WHAT YOU SHOULD DO >> All of the data below is to be returned unaltered.

ENTRIES PROVIDED START

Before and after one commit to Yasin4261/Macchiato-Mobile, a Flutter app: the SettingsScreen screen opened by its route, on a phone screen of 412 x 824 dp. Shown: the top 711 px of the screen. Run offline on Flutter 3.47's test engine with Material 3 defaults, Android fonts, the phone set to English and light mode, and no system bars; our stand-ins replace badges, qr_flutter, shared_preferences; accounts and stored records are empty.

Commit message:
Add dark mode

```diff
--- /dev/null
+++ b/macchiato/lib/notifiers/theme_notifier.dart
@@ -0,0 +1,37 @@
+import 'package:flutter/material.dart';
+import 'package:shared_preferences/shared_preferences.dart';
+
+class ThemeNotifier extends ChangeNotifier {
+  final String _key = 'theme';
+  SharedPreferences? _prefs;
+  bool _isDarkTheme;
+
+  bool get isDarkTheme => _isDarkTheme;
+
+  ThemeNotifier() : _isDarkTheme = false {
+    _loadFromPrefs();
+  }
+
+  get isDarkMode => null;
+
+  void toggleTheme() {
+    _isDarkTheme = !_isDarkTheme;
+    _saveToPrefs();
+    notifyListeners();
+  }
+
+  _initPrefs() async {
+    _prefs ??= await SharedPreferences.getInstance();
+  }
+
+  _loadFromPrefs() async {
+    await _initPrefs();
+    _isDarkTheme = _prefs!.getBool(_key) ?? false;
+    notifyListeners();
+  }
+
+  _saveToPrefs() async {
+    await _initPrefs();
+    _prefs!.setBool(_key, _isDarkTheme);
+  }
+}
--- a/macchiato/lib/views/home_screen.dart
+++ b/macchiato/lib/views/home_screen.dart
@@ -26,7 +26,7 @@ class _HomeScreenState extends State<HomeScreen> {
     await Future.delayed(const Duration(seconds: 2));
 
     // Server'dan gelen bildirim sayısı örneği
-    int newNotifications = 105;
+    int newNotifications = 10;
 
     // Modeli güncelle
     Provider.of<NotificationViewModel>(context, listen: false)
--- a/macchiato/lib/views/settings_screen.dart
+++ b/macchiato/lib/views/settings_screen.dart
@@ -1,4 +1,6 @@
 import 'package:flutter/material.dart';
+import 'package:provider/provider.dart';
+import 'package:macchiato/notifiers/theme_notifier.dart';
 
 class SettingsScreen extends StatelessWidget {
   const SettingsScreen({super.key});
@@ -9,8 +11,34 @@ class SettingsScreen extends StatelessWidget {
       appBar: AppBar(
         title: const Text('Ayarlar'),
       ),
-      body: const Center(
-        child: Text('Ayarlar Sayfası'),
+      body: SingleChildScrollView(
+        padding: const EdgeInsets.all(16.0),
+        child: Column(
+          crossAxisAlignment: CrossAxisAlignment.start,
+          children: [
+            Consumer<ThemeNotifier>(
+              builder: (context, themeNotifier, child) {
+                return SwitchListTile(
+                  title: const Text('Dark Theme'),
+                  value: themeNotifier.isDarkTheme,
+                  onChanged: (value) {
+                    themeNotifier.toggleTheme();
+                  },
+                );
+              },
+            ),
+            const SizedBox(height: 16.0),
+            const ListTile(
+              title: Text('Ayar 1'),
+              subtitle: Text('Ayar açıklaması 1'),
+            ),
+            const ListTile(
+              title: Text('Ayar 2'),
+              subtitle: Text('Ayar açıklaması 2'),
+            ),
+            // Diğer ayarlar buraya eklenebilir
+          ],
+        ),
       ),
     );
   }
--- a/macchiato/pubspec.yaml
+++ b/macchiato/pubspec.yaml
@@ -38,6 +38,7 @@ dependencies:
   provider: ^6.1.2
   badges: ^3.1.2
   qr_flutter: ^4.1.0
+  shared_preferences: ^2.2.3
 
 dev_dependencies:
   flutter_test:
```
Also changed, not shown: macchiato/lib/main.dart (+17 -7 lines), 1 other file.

ENTRIES PROVIDED END

RESULT >>
Before and after one commit to Yasin4261/Macchiato-Mobile, a Flutter app: the SettingsScreen screen opened by its route, on a phone screen of 412 x 824 dp. Shown: the top 711 px of the screen. Run offline on Flutter 3.47's test engine with Material 3 defaults, Android fonts, the phone set to English and light mode, and no system bars; our stand-ins replace badges, qr_flutter, shared_preferences; accounts and stored records are empty.

Commit message:
Add dark mode

```diff
--- /dev/null
+++ b/macchiato/lib/notifiers/theme_notifier.dart
@@ -0,0 +1,37 @@
+import 'package:flutter/material.dart';
+import 'package:shared_preferences/shared_preferences.dart';
+
+class ThemeNotifier extends ChangeNotifier {
+  final String _key = 'theme';
+  SharedPreferences? _prefs;
+  bool _isDarkTheme;
+
+  bool get isDarkTheme => _isDarkTheme;
+
+  ThemeNotifier() : _isDarkTheme = false {
+    _loadFromPrefs();
+  }
+
+  get isDarkMode => null;
+
+  void toggleTheme() {
+    _isDarkTheme = !_isDarkTheme;
+    _saveToPrefs();
+    notifyListeners();
+  }
+
+  _initPrefs() async {
+    _prefs ??= await SharedPreferences.getInstance();
+  }
+
+  _loadFromPrefs() async {
+    await _initPrefs();
+    _isDarkTheme = _prefs!.getBool(_key) ?? false;
+    notifyListeners();
+  }
+
+  _saveToPrefs() async {
+    await _initPrefs();
+    _prefs!.setBool(_key, _isDarkTheme);
+  }
+}
--- a/macchiato/lib/views/home_screen.dart
+++ b/macchiato/lib/views/home_screen.dart
@@ -26,7 +26,7 @@ class _HomeScreenState extends State<HomeScreen> {
     await Future.delayed(const Duration(seconds: 2));
 
     // Server'dan gelen bildirim sayısı örneği
-    int newNotifications = 105;
+    int newNotifications = 10;
 
     // Modeli güncelle
     Provider.of<NotificationViewModel>(context, listen: false)
--- a/macchiato/lib/views/settings_screen.dart
+++ b/macchiato/lib/views/settings_screen.dart
@@ -1,4 +1,6 @@
 import 'package:flutter/material.dart';
+import 'package:provider/provider.dart';
+import 'package:macchiato/notifiers/theme_notifier.dart';
 
 class SettingsScreen extends StatelessWidget {
   const SettingsScreen({super.key});
@@ -9,8 +11,34 @@ class SettingsScreen extends StatelessWidget {
       appBar: AppBar(
         title: const Text('Ayarlar'),
       ),
-      body: const Center(
-        child: Text('Ayarlar Sayfası'),
+      body: SingleChildScrollView(
+        padding: const EdgeInsets.all(16.0),
+        child: Column(
+          crossAxisAlignment: CrossAxisAlignment.start,
+          children: [
+            Consumer<ThemeNotifier>(
+              builder: (context, themeNotifier, child) {
+                return SwitchListTile(
+                  title: const Text('Dark Theme'),
+                  value: themeNotifier.isDarkTheme,
+                  onChanged: (value) {
+                    themeNotifier.toggleTheme();
+                  },
+                );
+              },
+            ),
+            const SizedBox(height: 16.0),
+            const ListTile(
+              title: Text('Ayar 1'),
+              subtitle: Text('Ayar açıklaması 1'),
+            ),
+            const ListTile(
+              title: Text('Ayar 2'),
+              subtitle: Text('Ayar açıklaması 2'),
+            ),
+            // Diğer ayarlar buraya eklenebilir
+          ],
+        ),
       ),
     );
   }
--- a/macchiato/pubspec.yaml
+++ b/macchiato/pubspec.yaml
@@ -38,6 +38,7 @@ dependencies:
   provider: ^6.1.2
   badges: ^3.1.2
   qr_flutter: ^4.1.0
+  shared_preferences: ^2.2.3
 
 dev_dependencies:
   flutter_test:
```
Also changed, not shown: macchiato/lib/main.dart (+17 -7 lines), 1 other file.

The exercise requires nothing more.